In the records below, find the lines that include "changed" and copy each.

- **Record excerpts**
......

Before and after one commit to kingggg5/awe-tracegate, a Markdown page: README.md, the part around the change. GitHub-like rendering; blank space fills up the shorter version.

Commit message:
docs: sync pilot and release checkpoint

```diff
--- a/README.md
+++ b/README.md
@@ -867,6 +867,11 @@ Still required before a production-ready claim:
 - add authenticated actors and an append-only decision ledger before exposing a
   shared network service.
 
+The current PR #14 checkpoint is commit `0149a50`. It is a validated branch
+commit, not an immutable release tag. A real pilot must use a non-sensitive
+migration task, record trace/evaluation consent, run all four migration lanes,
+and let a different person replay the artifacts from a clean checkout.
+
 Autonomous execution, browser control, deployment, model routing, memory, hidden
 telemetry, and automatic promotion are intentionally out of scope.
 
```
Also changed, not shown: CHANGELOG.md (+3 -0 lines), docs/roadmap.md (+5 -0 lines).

......

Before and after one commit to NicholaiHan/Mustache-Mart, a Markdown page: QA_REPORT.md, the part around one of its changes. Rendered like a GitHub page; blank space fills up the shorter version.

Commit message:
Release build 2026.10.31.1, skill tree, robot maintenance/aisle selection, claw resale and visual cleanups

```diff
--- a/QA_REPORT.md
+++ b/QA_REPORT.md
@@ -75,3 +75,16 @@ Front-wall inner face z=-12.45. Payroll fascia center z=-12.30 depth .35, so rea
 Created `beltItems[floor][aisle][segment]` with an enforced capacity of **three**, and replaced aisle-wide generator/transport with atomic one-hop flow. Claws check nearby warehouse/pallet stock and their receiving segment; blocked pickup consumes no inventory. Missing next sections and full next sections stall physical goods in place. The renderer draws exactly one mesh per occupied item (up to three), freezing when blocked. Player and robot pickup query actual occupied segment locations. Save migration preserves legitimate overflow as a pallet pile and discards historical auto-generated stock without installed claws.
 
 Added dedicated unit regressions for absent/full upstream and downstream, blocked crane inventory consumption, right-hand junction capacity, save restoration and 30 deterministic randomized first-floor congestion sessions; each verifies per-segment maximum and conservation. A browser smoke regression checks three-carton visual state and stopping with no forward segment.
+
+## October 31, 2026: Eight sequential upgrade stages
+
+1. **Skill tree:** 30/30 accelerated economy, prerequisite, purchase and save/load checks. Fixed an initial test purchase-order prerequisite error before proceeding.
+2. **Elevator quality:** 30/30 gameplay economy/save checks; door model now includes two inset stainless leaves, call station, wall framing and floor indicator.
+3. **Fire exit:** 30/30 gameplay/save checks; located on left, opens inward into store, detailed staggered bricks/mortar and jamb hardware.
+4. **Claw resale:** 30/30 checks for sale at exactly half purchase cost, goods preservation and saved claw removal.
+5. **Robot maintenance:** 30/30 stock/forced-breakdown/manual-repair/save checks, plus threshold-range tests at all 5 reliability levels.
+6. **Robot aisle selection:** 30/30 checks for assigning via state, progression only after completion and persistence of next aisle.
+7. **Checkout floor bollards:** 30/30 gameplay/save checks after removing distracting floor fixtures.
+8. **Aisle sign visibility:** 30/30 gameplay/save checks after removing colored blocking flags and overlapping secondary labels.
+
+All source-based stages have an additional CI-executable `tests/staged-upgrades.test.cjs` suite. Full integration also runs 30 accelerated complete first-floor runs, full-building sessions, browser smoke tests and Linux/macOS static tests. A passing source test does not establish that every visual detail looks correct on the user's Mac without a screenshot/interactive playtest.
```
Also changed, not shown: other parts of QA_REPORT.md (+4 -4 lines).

......

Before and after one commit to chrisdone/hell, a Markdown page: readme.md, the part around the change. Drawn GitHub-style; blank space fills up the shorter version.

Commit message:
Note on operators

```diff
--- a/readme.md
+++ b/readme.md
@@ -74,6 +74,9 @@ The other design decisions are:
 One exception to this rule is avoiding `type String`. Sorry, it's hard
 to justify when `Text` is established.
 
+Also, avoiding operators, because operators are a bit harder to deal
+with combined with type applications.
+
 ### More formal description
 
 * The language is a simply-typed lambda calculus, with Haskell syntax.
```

......

- **Exercise answer**
Also changed, not shown: CHANGELOG.md (+3 -0 lines), docs/roadmap.md (+5 -0 lines).
Also changed, not shown: other parts of QA_REPORT.md (+4 -4 lines).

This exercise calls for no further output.